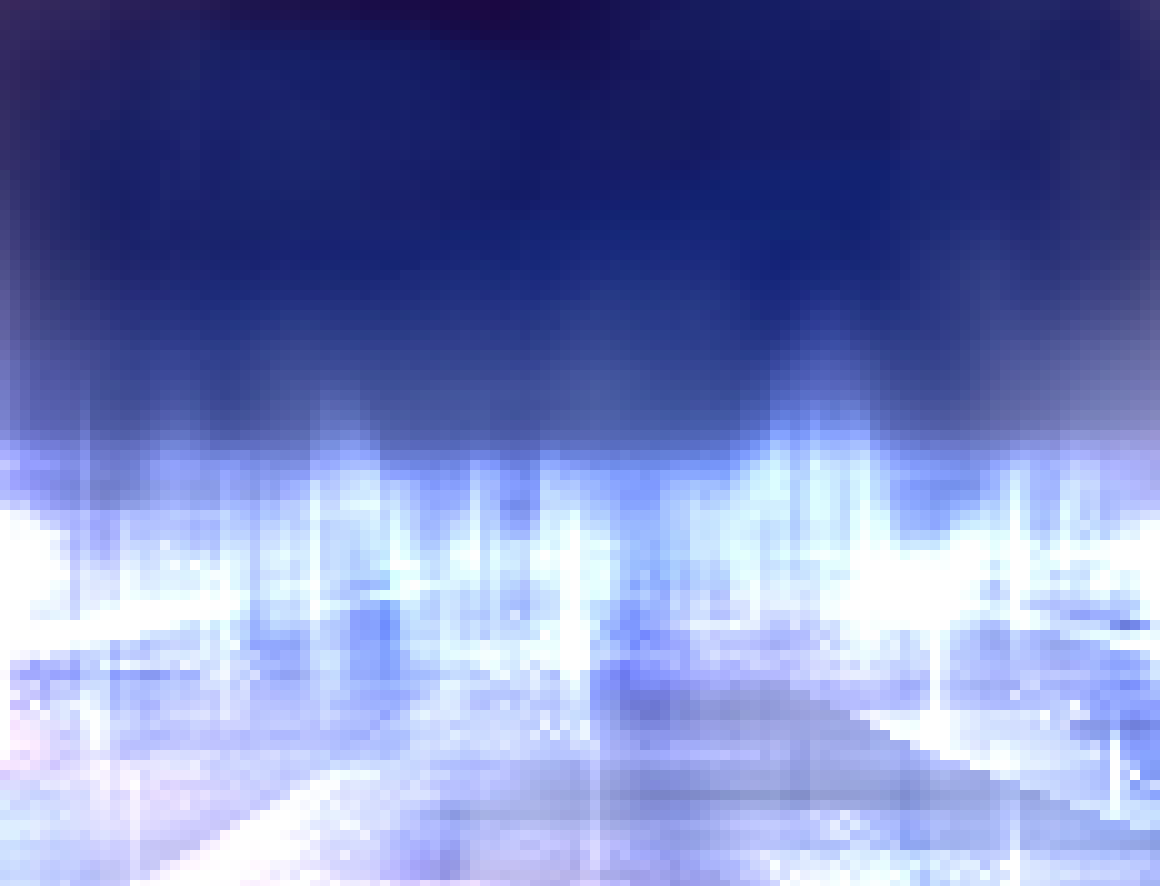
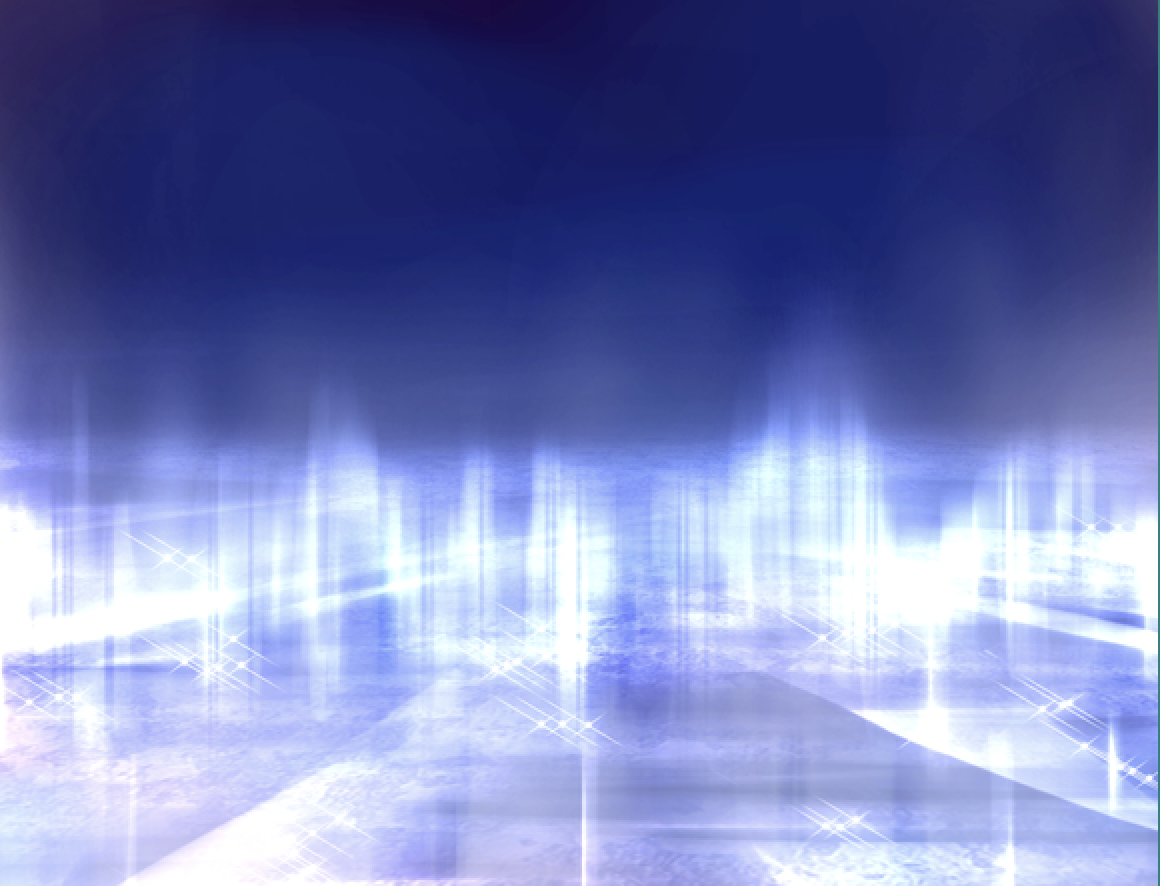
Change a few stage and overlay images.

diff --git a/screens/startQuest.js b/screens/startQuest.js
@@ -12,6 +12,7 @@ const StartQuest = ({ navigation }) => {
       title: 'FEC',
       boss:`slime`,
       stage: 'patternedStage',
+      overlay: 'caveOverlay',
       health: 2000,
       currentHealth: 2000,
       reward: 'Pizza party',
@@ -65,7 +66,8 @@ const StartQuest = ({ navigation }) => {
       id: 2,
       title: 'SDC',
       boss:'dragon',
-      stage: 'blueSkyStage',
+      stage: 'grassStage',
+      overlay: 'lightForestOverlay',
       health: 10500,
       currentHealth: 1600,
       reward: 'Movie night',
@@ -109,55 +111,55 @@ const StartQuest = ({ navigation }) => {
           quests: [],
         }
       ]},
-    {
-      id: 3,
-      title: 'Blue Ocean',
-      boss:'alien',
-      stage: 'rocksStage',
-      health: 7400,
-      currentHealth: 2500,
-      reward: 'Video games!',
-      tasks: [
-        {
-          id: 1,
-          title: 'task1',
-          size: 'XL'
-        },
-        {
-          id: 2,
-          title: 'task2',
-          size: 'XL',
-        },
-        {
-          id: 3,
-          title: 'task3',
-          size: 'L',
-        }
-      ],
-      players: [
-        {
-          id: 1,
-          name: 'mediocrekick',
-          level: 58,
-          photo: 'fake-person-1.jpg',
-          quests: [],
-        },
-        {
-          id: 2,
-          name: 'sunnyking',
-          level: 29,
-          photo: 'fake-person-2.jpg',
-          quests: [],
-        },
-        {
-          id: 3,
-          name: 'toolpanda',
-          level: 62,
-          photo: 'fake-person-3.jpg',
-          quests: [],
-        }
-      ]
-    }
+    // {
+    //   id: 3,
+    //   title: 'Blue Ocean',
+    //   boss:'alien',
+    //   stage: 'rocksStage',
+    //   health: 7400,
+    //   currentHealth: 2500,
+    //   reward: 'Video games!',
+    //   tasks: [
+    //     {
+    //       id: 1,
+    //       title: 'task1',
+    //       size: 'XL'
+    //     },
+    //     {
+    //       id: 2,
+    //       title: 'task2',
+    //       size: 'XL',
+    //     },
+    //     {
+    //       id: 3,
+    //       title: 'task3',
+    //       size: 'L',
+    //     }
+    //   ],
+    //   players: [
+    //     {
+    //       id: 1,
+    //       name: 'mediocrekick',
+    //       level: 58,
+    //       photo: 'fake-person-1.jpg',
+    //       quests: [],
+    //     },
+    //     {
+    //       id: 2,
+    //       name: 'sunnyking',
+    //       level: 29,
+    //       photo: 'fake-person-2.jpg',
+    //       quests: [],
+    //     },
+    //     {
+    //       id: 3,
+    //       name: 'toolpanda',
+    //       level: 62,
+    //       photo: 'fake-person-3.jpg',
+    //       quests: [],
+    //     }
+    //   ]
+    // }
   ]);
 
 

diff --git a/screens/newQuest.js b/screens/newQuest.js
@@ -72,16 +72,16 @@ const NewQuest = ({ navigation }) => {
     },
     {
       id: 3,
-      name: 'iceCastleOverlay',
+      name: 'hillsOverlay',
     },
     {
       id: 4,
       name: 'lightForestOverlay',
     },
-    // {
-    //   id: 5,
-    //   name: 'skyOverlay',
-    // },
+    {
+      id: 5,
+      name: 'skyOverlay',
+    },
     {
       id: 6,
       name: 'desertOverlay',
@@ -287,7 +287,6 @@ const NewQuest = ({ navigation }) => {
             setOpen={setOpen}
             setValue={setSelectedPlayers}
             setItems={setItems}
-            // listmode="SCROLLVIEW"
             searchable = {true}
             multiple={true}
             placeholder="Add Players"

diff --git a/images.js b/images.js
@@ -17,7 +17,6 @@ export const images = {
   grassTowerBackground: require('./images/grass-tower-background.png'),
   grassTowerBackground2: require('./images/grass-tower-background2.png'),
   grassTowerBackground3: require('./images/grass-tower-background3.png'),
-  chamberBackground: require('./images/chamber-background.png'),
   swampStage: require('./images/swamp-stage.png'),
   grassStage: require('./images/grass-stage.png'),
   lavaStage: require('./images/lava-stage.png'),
---+---
What is the number of lines in the entries above that contain the word "title"? Answer with that number only.

-- Answer section --
10